Monday, 23 April 2012

Girls who are boys who like boys to be girls

During the pregnancy I was adamant Bug wasn't going to be wearing pink. I often said things like  'none of that shite in our house.' I didn't want her to conform to what society expects at such an early age -- there will be pressure enough when she's older.

It's only over the past century that boys have donned blue and girls pink. Before that we all wore dresses. Someone decided (I'm looking at you Freud) that if children wore the wrong thing they'd grow up perverted, and as we all know a small boy in a white frock will grow up a donkey knobber.

With full knowledge of how passionately I felt, Bear dressed Bug in a pink baby grow two days after she was born. I turned to my girlfriend and took a stand on an issue hugely important to me by screeching 'oh my god she looks fucking adorable!'

From that day on, pink was in. Not all the way, of course, but a girly foot in the door.

I had my morals though -- even if I was prepared to discard them at the first sign of cuteness -- so I started looking for gender neutral clothes and quickly discovered that shops don't stock them. If it's pink, yellow or flowery it's in the girl section. If it's any other animal, vegetable or mineral then it's for boys.

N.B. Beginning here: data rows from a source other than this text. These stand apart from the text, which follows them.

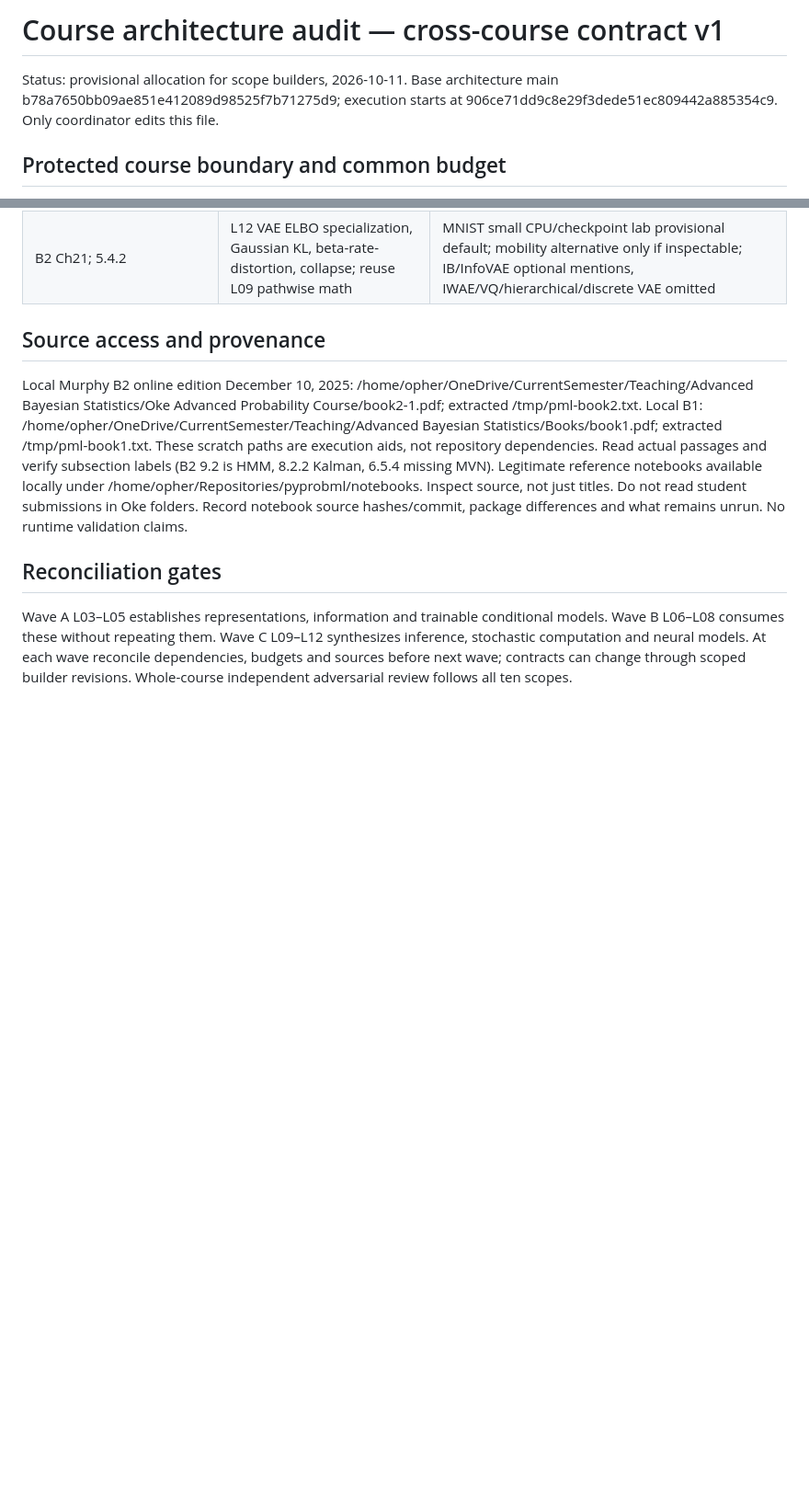
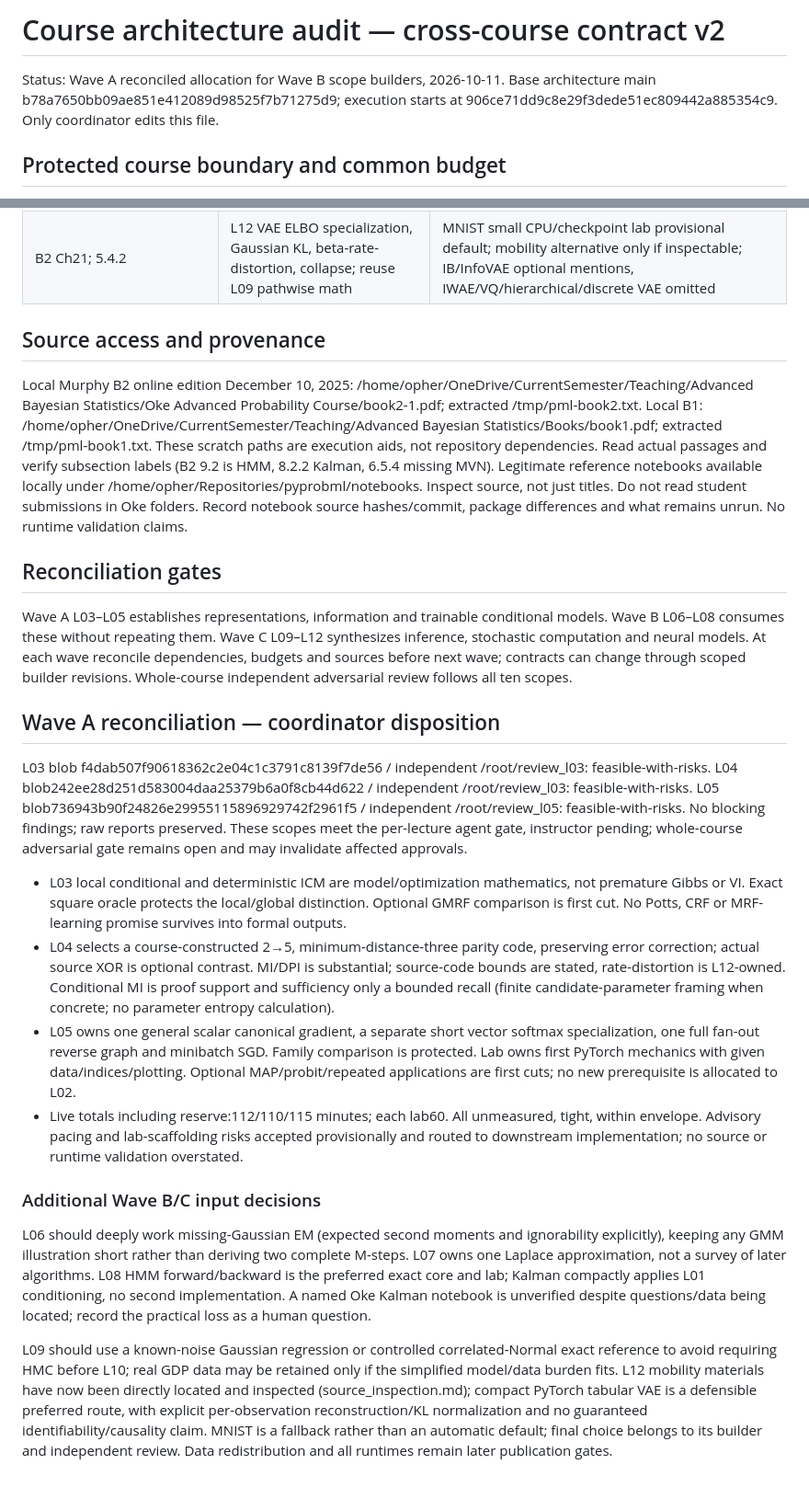
Before and after one commit to opherdonchin/ProbabilisticMachineLearning, a Markdown page: Lectures/course_architecture_scope/architecture_audit.md, 2 parts joined by grey strips. Shown at 92% size. GitHub-like rendering; blank space fills up the shorter version.

Commit message:
Close Wave A independent review gates and reconcile inference handoffs

```diff
--- a/Lectures/course_architecture_scope/architecture_audit.md
+++ b/Lectures/course_architecture_scope/architecture_audit.md
@@ -1,6 +1,6 @@
-# Course architecture audit — cross-course contract v1
+# Course architecture audit — cross-course contract v2
 
-Status: provisional allocation for scope builders, 2026-10-11. Base architecture main b78a7650bb09ae851e412089d98525f7b71275d9; execution starts at 906ce71dd9c8e29f3dede51ec809442a885354c9. Only coordinator edits this file.
+Status: Wave A reconciled allocation for Wave B scope builders, 2026-10-11. Base architecture main b78a7650bb09ae851e412089d98525f7b71275d9; execution starts at 906ce71dd9c8e29f3dede51ec809442a885354c9. Only coordinator edits this file.
 
 ## Protected course boundary and common budget
 
@@ -32,3 +32,18 @@ Local Murphy B2 online edition December 10, 2025: /home/opher/OneDrive/CurrentSe
 ## Reconciliation gates
 
 Wave A L03–L05 establishes representations, information and trainable conditional models. Wave B L06–L08 consumes these without repeating them. Wave C L09–L12 synthesizes inference, stochastic computation and neural models. At each wave reconcile dependencies, budgets and sources before next wave; contracts can change through scoped builder revisions. Whole-course independent adversarial review follows all ten scopes.
+
+## Wave A reconciliation — coordinator disposition
+
+L03 blob f4dab507f90618362c2e04c1c3791c8139f7de56 / independent /root/review_l03: feasible-with-risks. L04 blob242ee28d251d583004daa25379b6a0f8cb44d622 / independent /root/review_l03: feasible-with-risks. L05 blob736943b90f24826e29955115896929742f2961f5 / independent /root/review_l05: feasible-with-risks. No blocking findings; raw reports preserved. These scopes meet the per-lecture agent gate, instructor pending; whole-course adversarial gate remains open and may invalidate affected approvals.
+
+- L03 local conditional and deterministic ICM are model/optimization mathematics, not premature Gibbs or VI. Exact square oracle protects the local/global distinction. Optional GMRF comparison is first cut. No Potts, CRF or MRF-learning promise survives into formal outputs.
+- L04 selects a course-constructed 2→5, minimum-distance-three parity code, preserving error correction; actual source XOR is optional contrast. MI/DPI is substantial; source-code bounds are stated, rate-distortion is L12-owned. Conditional MI is proof support and sufficiency only a bounded recall (finite candidate-parameter framing when concrete; no parameter entropy calculation).
+- L05 owns one general scalar canonical gradient, a separate short vector softmax specialization, one full fan-out reverse graph and minibatch SGD. Family comparison is protected. Lab owns first PyTorch mechanics with given data/indices/plotting. Optional MAP/probit/repeated applications are first cuts; no new prerequisite is allocated to L02.
+- Live totals including reserve:112/110/115 minutes; each lab60. All unmeasured, tight, within envelope. Advisory pacing and lab-scaffolding risks accepted provisionally and routed to downstream implementation; no source or runtime validation overstated.
+
+### Additional Wave B/C input decisions
+
+L06 should deeply work missing-Gaussian EM (expected second moments and ignorability explicitly), keeping any GMM illustration short rather than deriving two complete M-steps. L07 owns one Laplace approximation, not a survey of later algorithms. L08 HMM forward/backward is the preferred exact core and lab; Kalman compactly applies L01 conditioning, no second implementation. A named Oke Kalman notebook is unverified despite questions/data being located; record the practical loss as a human question.
+
+L09 should use a known-noise Gaussian regression or controlled correlated-Normal exact reference to avoid requiring HMC before L10; real GDP data may be retained only if the simplified model/data burden fits. L12 mobility materials have now been directly located and inspected (source_inspection.md); compact PyTorch tabular VAE is a defensible preferred route, with explicit per-observation reconstruction/KL normalization and no guaranteed identifiability/causality claim. MNIST is a fallback rather than an automatic default; final choice belongs to its builder and independent review. Data redistribution and all runtimes remain later publication gates.
```
Also changed, not shown: Lectures/course_architecture_scope/STATUS.md (+4 -4 lines), 1 other file.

Here's an example. This is a hoody we bought Bug using money sent from her Great Granny: 

It's a (non-mating) panda. Bug points to it, smiles, and says 'bear.' She knows what it is and she's a girl. Yet it's only available in the boys section. When did pandas become boy specific? Is this why they have problems breeding?

A quick glance online shows these items on clothing for boys: Star Wars, Mr.Men, an octopus, Snoopy, a robot, a dinosaur, and finally: letters and numerals.

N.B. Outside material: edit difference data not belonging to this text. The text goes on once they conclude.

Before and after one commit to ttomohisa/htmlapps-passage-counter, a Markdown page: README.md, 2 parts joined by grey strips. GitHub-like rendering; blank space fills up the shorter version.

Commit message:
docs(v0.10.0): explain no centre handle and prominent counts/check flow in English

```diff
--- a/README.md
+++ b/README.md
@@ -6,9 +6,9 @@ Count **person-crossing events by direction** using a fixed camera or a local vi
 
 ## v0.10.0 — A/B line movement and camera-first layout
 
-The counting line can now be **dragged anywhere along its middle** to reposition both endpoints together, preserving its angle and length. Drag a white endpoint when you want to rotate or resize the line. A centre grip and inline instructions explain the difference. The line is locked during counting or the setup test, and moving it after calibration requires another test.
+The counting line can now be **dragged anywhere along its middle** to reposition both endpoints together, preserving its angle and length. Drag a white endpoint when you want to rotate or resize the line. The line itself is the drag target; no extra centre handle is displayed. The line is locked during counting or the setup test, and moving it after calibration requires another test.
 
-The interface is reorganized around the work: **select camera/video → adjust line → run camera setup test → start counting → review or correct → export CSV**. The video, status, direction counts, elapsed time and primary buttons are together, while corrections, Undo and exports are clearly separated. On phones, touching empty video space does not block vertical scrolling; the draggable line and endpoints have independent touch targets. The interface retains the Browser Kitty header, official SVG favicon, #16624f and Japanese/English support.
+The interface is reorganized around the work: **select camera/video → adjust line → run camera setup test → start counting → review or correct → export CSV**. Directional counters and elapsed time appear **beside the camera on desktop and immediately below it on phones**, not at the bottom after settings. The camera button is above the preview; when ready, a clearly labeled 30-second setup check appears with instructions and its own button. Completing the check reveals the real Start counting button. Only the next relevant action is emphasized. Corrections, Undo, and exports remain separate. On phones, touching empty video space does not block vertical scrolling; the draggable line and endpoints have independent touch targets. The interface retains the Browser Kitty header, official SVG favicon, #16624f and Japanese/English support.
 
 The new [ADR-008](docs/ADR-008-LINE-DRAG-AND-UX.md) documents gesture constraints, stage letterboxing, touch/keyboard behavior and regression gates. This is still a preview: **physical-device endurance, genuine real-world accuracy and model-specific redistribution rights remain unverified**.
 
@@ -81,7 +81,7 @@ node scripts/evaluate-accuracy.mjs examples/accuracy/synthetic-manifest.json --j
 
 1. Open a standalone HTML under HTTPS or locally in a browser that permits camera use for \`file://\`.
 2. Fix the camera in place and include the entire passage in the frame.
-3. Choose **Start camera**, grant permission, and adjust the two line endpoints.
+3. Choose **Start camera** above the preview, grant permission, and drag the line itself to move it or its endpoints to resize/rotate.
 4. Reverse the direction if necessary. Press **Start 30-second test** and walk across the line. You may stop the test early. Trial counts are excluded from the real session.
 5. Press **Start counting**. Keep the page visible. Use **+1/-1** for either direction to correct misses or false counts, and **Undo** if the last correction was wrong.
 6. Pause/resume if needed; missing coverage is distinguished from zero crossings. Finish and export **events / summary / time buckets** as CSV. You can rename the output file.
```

I am a child of Star Wars. It was the first film I ever saw at the cinema. I watched one of the three films almost daily as a child. It is my one true love and it broke my heart. Throughout all of this, I never had Star Wars down as a film for boys. I'm pretty certain George Lucas didn't either, if only for the extra revenue stream. Try telling this little girl that Star Wars is only available in boy sizes:

Perhaps it's easier to feel like this about clothing when you have a daughter. I like to think I'd be the same if I had a son. But would I? If I asked my hypothetical son what he'd like to wear for the day and he pointed to a dress, would I say 'not fucking likely' or would I ask him what he'd like to coordinate it with?

The best thing about rhetorical questions is that I don't have to answer.

A quick search for girls clothes shows flowers if you're dignified, slogans such as 'don't you wish your daughter was hot like me?' (ages 1-7) if you're not. I should be happy: the letters on the boys clothes are a random assortment where as the letters on the girls clothing quite clearly make a complex sentence. Go girls. The happiness is somewhat diminished by the horrific hyper-sexualisation of children not out of nappies.

As Jimmy Carr says: what's the biggest cause of paedophilia in this country? Sexy kids. 

Bye for now. 



This particular blog is far from finished. I've been a bit off colour the past couple of days, though when I started blogging I set myself a target of a blog a week and I'm going to stick with it.


  1. One of my favourite pictures from my childhood is of me dressed in red doc martens, yellow trousers, and a batman tshirt, complete with oversized sunglasses. I hated wearing dresses, until I reached the age of about 19, and realised they were more flattering and comfortable than jeans. It's disappointing that boys clothes are more exciting than girls clothes nowadays - sexualisation of children aside - it makes me wish that the kids clothes from the 80s were still 'cool' and 'retro' like the adults ones are...
    Hope you're feeling better soon!

  2. I'm sending my brother a link to your blog because he has the same problem finding fun non-pink clothes for Tegan.